> [About this task]: How many of the lines below hold the word "shape"? Answer only with the number.

[[ Entries supplied open ]]

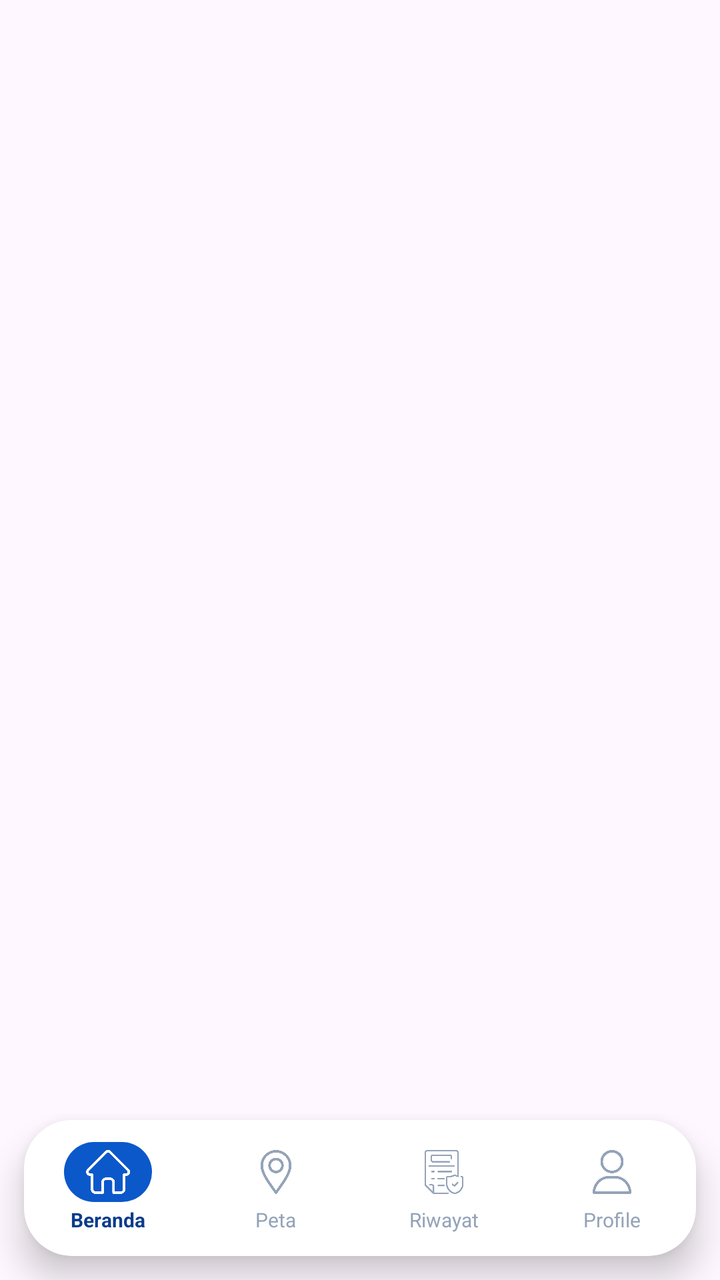
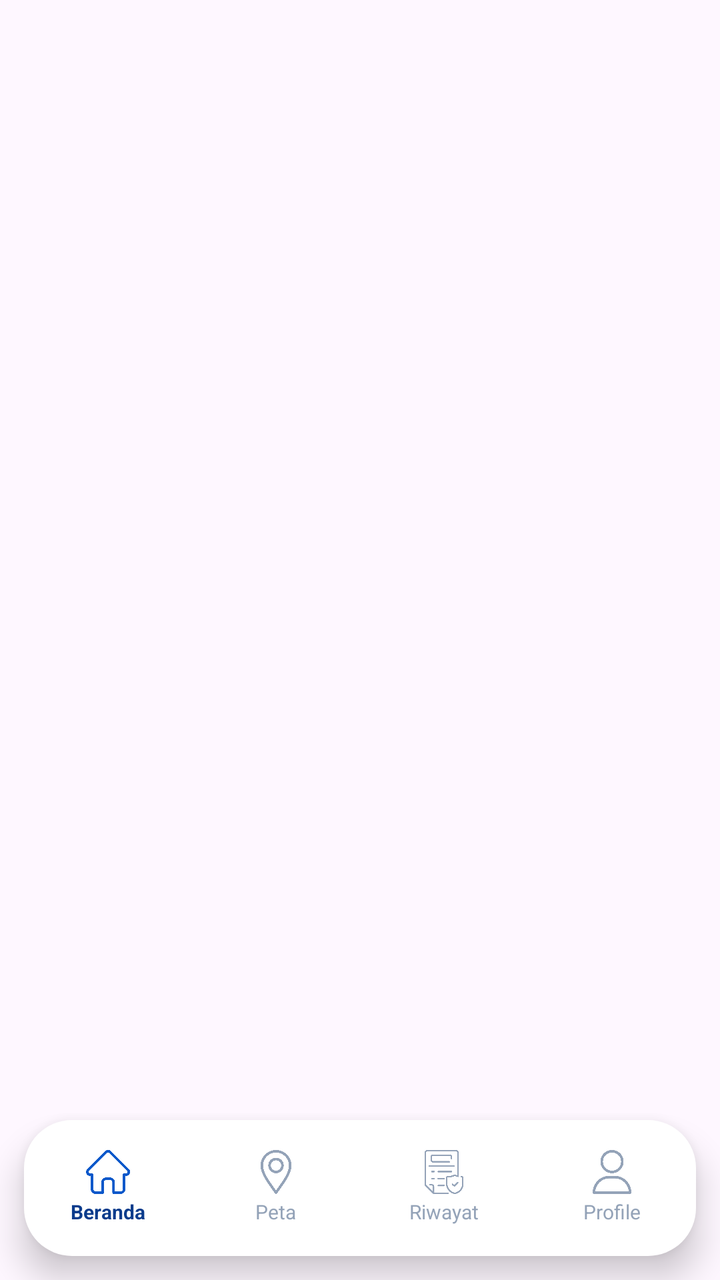

The first picture is an Android layout as it rendered before a commit; the second is the same layout after the commit. The layout source and the unified diff follow.
<!-- AndroidManifest.xml: application theme Theme.PinPoint -->
<!-- res/layout/layout_pemerintah_bottom_nav.xml -->
<?xml version="1.0" encoding="utf-8"?>
<androidx.constraintlayout.widget.ConstraintLayout xmlns:android="http://schemas.android.com/apk/res/android"
    xmlns:app="http://schemas.android.com/apk/res-auto"
    android:id="@+id/pemerintahBottomNavContainer"
    android:layout_width="match_parent"
    android:layout_height="96dp"
    android:clipChildren="false"
    android:clipToPadding="false"
    android:paddingStart="12dp"
    android:paddingEnd="12dp">

    
    <View
        android:layout_width="0dp"
        android:layout_height="68dp"
        android:background="@drawable/bg_navbar"
        android:elevation="10dp"
        app:layout_constraintBottom_toBottomOf="parent"
        app:layout_constraintLeft_toLeftOf="parent"
        app:layout_constraintRight_toRightOf="parent"
        android:layout_marginBottom="12dp" />

    
    <LinearLayout
        android:id="@+id/navPemerintahHome"
        android:layout_width="0dp"
        android:layout_height="68dp"
        android:gravity="center"
        android:clickable="true"
        android:focusable="true"
        android:orientation="vertical"
        android:elevation="12dp"
        app:layout_constraintBottom_toBottomOf="parent"
        app:layout_constraintLeft_toLeftOf="parent"
        app:layout_constraintRight_toLeftOf="@id/navPemerintahMap"
        app:layout_constraintHorizontal_weight="1"
        android:layout_marginBottom="12dp">

        <ImageView
            android:id="@+id/ivNavPemerintahHome"
            android:layout_width="44dp"
            android:layout_height="30dp"
            android:paddingHorizontal="11dp"
            android:paddingVertical="4dp"
            android:background="@drawable/bg_nav_icon_active_blue"
            android:src="@drawable/home"
            app:tint="#FFFFFF" />

        <TextView
            android:id="@+id/tvNavPemerintahHome"
            android:layout_width="wrap_content"
            android:layout_height="wrap_content"
            android:layout_marginTop="2dp"
            android:text="Beranda"
            android:textColor="#0B3C8C"
            android:textSize="10sp"
            android:textStyle="bold" />
    </LinearLayout>

    
    <LinearLayout
        android:id="@+id/navPemerintahMap"
        android:layout_width="0dp"
        android:layout_height="68dp"
        android:gravity="center"
        android:clickable="true"
        android:focusable="true"
        android:orientation="vertical"
        android:elevation="12dp"
        app:layout_constraintBottom_toBottomOf="parent"
        app:layout_constraintLeft_toRightOf="@id/navPemerintahHome"
        app:layout_constraintRight_toLeftOf="@id/navPemerintahHistory"
        app:layout_constraintHorizontal_weight="1"
        android:layout_marginBottom="12dp">

        <ImageView
            android:id="@+id/ivNavPemerintahMap"
            android:layout_width="44dp"
            android:layout_height="30dp"
            android:paddingHorizontal="11dp"
            android:paddingVertical="4dp"
            android:src="@drawable/location"
            app:tint="#94A3B8" />

        <TextView
            android:id="@+id/tvNavPemerintahMap"
            android:layout_width="wrap_content"
            android:layout_height="wrap_content"
            android:layout_marginTop="2dp"
            android:text="Peta"
            android:textColor="#94A3B8"
            android:textSize="10sp" />
    </LinearLayout>

    
    <LinearLayout
        android:id="@+id/navPemerintahHistory"
        android:layout_width="0dp"
        android:layout_height="68dp"
        android:gravity="center"
        android:clickable="true"
        android:focusable="true"
        android:orientation="vertical"
        android:elevation="12dp"
        app:layout_constraintBottom_toBottomOf="parent"
        app:layout_constraintLeft_toRightOf="@id/navPemerintahMap"
        app:layout_constraintRight_toLeftOf="@id/navPemerintahProfile"
        app:layout_constraintHorizontal_weight="1"
        android:layout_marginBottom="12dp">

        <ImageView
            android:id="@+id/ivNavPemerintahHistory"
            android:layout_width="44dp"
            android:layout_height="30dp"
            android:paddingHorizontal="11dp"
            android:paddingVertical="4dp"
            android:src="@drawable/verif"
            app:tint="#94A3B8" />

        <TextView
            android:id="@+id/tvNavPemerintahHistory"
            android:layout_width="wrap_content"
            android:layout_height="wrap_content"
            android:layout_marginTop="2dp"
            android:text="Riwayat"
            android:textColor="#94A3B8"
            android:textSize="10sp" />
    </LinearLayout>

    
    <LinearLayout
        android:id="@+id/navPemerintahProfile"
        android:layout_width="0dp"
        android:layout_height="68dp"
        android:gravity="center"
        android:clickable="true"
        android:focusable="true"
        android:orientation="vertical"
        android:elevation="12dp"
        app:layout_constraintBottom_toBottomOf="parent"
        app:layout_constraintLeft_toRightOf="@id/navPemerintahHistory"
        app:layout_constraintRight_toRightOf="parent"
        app:layout_constraintHorizontal_weight="1"
        android:layout_marginBottom="12dp">

        <ImageView
            android:id="@+id/ivNavPemerintahProfile"
            android:layout_width="44dp"
            android:layout_height="30dp"
            android:paddingHorizontal="11dp"
            android:paddingVertical="4dp"
            android:src="@drawable/user"
            app:tint="#94A3B8" />

        <TextView
            android:id="@+id/tvNavPemerintahProfile"
            android:layout_width="wrap_content"
            android:layout_height="wrap_content"
            android:layout_marginTop="2dp"
            android:text="Profile"
            android:textColor="#94A3B8"
            android:textSize="10sp" />
    </LinearLayout>

</androidx.constraintlayout.widget.ConstraintLayout>
<!-- resources referenced by this layout -->
<resources>
  <!-- drawable bg_nav_icon_active_blue (drawable) -->
  <?xml version="1.0" encoding="utf-8"?>
  <shape xmlns:android="http://schemas.android.com/apk/res/android"
      android:shape="rectangle">
      <solid android:color="#0B58CA" />
      <corners android:radius="16dp" />
  </shape>
  <!-- drawable bg_navbar (drawable) -->
  <?xml version="1.0" encoding="utf-8"?>
  <shape xmlns:android="http://schemas.android.com/apk/res/android"
      android:shape="rectangle">
      <solid android:color="#FFFFFF" />
      <corners
          android:topLeftRadius="24dp"
          android:topRightRadius="24dp"
          android:bottomLeftRadius="24dp"
          android:bottomRightRadius="24dp" />
  </shape>
  <!-- drawable home: png bitmap (drawable, 8020 bytes) -->
  <!-- drawable location: png bitmap (drawable, 16080 bytes) -->
  <!-- drawable user: png bitmap (drawable, 12623 bytes) -->
  <!-- drawable verif: png bitmap (drawable, 12368 bytes) -->
  <style name="Theme.PinPoint" parent="Base.Theme.PinPoint" />
  <style name="Base.Theme.PinPoint" parent="Theme.Material3.DayNight.NoActionBar">
          <item name="android:windowAnimationStyle">@style/SmoothActivityAnimation</item>
      </style>
  <style name="SmoothActivityAnimation" parent="@android:style/Animation.Activity">
          <item name="android:activityOpenEnterAnimation">@anim/fade_in_smooth</item>
          <item name="android:activityOpenExitAnimation">@anim/fade_out_smooth</item>
          <item name="android:activityCloseEnterAnimation">@anim/slide_in_left</item>
          <item name="android:activityCloseExitAnimation">@anim/slide_out_right</item>
      </style>
</resources>

<!-- the commit's change to res/layout/layout_pemerintah_bottom_nav.xml (unified diff, before → after) -->
@@ -38,13 +38,10 @@
 
         <ImageView
             android:id="@+id/ivNavPemerintahHome"
-            android:layout_width="44dp"
-            android:layout_height="30dp"
-            android:paddingHorizontal="11dp"
-            android:paddingVertical="4dp"
-            android:background="@drawable/bg_nav_icon_active_blue"
+            android:layout_width="22dp"
+            android:layout_height="22dp"
             android:src="@drawable/home"
-            app:tint="#FFFFFF" />
+            app:tint="#0B58CA" />
 
         <TextView
             android:id="@+id/tvNavPemerintahHome"
@@ -75,10 +72,8 @@
 
         <ImageView
             android:id="@+id/ivNavPemerintahMap"
-            android:layout_width="44dp"
-            android:layout_height="30dp"
-            android:paddingHorizontal="11dp"
-            android:paddingVertical="4dp"
+            android:layout_width="22dp"
+            android:layout_height="22dp"
             android:src="@drawable/location"
             app:tint="#94A3B8" />
 
@@ -110,10 +105,8 @@
 
         <ImageView
             android:id="@+id/ivNavPemerintahHistory"
-            android:layout_width="44dp"
-            android:layout_height="30dp"
-            android:paddingHorizontal="11dp"
-            android:paddingVertical="4dp"
+            android:layout_width="22dp"
+            android:layout_height="22dp"
             android:src="@drawable/verif"
             app:tint="#94A3B8" />
 
@@ -145,10 +138,8 @@
 
         <ImageView
             android:id="@+id/ivNavPemerintahProfile"
-            android:layout_width="44dp"
-            android:layout_height="30dp"
-            android:paddingHorizontal="11dp"
-            android:paddingVertical="4dp"
+            android:layout_width="22dp"
+            android:layout_height="22dp"
             android:src="@drawable/user"
             app:tint="#94A3B8" />
 
<!-- resource entries referenced after the edit -->
@@ -1,12 +1,5 @@
 <!-- resources referenced by this layout -->
 <resources>
-  <!-- drawable bg_nav_icon_active_blue (drawable) -->
-  <?xml version="1.0" encoding="utf-8"?>
-  <shape xmlns:android="http://schemas.android.com/apk/res/android"
-      android:shape="rectangle">
-      <solid android:color="#0B58CA" />
-      <corners android:radius="16dp" />
-  </shape>
   <!-- drawable bg_navbar (drawable) -->
   <?xml version="1.0" encoding="utf-8"?>
   <shape xmlns:android="http://schemas.android.com/apk/res/android"
@@ -24,13 +17,6 @@
   <!-- drawable verif: png bitmap (drawable, 12368 bytes) -->
   <style name="Theme.PinPoint" parent="Base.Theme.PinPoint" />
   <style name="Base.Theme.PinPoint" parent="Theme.Material3.DayNight.NoActionBar">
-          <item name="android:windowAnimationStyle">@style/SmoothActivityAnimation</item>
-      </style>
-  <style name="SmoothActivityAnimation" parent="@android:style/Animation.Activity">
-          <item name="android:activityOpenEnterAnimation">@anim/fade_in_smooth</item>
-          <item name="android:activityOpenExitAnimation">@anim/fade_out_smooth</item>
-          <item name="android:activityCloseEnterAnimation">@anim/slide_in_left</item>
-          <item name="android:activityCloseExitAnimation">@anim/slide_out_right</item>
       </style>
 </resources>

[[ Entries supplied closed ]]

> [Expected answer]: 10